The status of a patient is either outpatient or inpatient, neither of which is a benefit or service or item to which the patient is entitled. In the case Alexander vs. Azar, the court (Michael P. Shea, U.S.D.J.) made the following statement: “for the reasons that follow, I find that….there is a property interest in Part A coverage, but no property interest in inpatient admission..” “Neither the language of the two-midnight rule, nor CMS sub-regulatory guidance, nor CMS’s enforcement practices, establish a property interest in formal inpatient admissions, because CMS doesn’t not require treating physicians to order inpatient admission when a patient satisfies CMS criteria.” I interpret this in the following way: that observation is a service, so it is therefore a benefit, while inpatient status and the two-midnight rule is not a benefit!
If the beneficiary receives these services, no less than original Medicare offers, CMS has remained reluctant, time and time again, to intervene in such a payment dispute. Therefore, outpatient and inpatient status designation is a payment mechanism only.
An interesting example of where a benefit must be offered by the MA plan (because it is part of an NCD) would be UHC’s policy on the Mitra Clip. The MA plan has to offer the benefit, since it is offered to all other original Medicare enrollees. UNH does not offer the service to any of its commercial non-Medicare enrollees, because they consider the procedure to not be medically necessary. In the absence of a Medicare National Coverage Determination (NCD), Local Coverage Determination (LCD), or other Medicare coverage guidance, CMS allows a Medicare Advantage Organization (MAO) to create its own coverage determinations, using objective evidence-based rationale relying on authoritative evidence.
Since the subject of this article is why MA plans don’t have to follow the two-midnight rule, the same answer applies as to why MA plans don’t have to follow the three-midnight rule for Skilled Nursing Facility (SNF) coverage.
Other items that are not benefits under original Medicare that are contractual:
- Readmissions – zero payment different from traditional Medicare process;
- Code 44 process;
- Inpatient-Only List;
- Inpatient denial with inability to obtain reimbursement for observation alternatively;
- Exceptions to the two-midnight rule;
- Physician economic herding by payor; and
- Tiered payment for certain items and services.

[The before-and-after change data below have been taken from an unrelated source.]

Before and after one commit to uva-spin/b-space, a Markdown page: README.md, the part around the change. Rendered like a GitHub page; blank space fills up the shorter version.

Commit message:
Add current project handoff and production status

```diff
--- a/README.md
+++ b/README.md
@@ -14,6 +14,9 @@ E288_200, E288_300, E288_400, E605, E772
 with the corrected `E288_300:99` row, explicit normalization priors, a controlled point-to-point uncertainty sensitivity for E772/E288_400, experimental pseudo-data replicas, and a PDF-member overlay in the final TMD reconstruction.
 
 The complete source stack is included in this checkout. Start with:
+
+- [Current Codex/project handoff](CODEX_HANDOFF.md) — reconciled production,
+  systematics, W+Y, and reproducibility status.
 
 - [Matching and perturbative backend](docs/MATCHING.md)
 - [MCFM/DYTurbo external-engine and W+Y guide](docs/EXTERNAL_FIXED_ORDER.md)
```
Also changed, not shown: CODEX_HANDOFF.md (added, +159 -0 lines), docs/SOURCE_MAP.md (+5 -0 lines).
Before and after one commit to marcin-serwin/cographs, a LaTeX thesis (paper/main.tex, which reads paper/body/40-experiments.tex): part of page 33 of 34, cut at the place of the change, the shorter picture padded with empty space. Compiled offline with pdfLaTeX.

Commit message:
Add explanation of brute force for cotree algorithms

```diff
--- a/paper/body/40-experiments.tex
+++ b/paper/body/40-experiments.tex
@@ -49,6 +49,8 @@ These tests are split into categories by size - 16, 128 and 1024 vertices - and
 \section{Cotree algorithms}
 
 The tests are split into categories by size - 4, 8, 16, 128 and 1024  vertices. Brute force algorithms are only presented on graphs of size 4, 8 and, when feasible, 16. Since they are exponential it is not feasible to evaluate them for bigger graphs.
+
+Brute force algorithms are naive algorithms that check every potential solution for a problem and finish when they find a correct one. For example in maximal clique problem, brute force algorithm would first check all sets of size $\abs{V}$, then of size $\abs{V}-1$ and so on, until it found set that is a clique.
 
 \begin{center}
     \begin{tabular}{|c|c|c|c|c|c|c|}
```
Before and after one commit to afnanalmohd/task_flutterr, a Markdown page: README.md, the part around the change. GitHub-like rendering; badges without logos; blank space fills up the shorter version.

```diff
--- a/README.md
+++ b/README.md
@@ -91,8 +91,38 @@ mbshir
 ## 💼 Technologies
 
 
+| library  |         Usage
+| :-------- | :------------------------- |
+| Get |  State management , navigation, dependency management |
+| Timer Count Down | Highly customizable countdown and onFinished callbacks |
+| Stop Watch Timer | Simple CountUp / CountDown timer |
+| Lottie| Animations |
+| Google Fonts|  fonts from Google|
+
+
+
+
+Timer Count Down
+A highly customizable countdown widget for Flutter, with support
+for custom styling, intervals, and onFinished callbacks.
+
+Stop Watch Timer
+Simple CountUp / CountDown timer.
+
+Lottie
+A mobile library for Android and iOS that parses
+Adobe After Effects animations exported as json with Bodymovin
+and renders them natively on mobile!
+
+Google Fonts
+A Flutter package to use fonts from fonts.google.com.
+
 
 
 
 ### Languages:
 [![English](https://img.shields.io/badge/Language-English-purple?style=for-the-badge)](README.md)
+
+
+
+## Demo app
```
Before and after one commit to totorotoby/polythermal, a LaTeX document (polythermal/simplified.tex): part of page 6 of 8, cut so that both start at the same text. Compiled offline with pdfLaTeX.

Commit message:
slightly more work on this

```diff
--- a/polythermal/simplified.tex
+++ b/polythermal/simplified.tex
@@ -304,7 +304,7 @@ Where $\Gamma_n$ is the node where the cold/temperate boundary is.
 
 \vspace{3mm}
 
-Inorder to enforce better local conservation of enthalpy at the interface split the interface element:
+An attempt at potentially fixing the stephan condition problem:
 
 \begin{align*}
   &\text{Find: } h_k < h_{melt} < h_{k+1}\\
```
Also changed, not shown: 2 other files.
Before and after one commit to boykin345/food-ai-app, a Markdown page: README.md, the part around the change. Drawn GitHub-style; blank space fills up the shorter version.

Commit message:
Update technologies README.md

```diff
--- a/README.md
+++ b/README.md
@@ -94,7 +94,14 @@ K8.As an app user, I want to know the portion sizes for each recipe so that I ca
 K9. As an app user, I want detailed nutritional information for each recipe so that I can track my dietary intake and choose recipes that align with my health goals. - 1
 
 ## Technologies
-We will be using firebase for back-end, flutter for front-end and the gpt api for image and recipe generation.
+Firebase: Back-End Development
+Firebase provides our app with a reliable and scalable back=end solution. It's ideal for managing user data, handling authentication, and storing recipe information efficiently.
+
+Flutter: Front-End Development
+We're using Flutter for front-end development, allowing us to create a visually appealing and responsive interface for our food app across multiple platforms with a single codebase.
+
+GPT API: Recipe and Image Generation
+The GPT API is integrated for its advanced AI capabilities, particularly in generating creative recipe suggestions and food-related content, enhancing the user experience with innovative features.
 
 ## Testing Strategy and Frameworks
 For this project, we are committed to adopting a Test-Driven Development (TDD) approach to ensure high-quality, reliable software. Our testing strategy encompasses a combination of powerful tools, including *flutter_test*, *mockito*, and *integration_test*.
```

I hope this clarifies why we cannot use the two-midnight rule for MA plans, no matter how much we try. Instead, maybe we can get our contracting folks to negotiate this into a contract with the MA plan. If not, let’s agree to stop trying to force a square peg into a circle. Good luck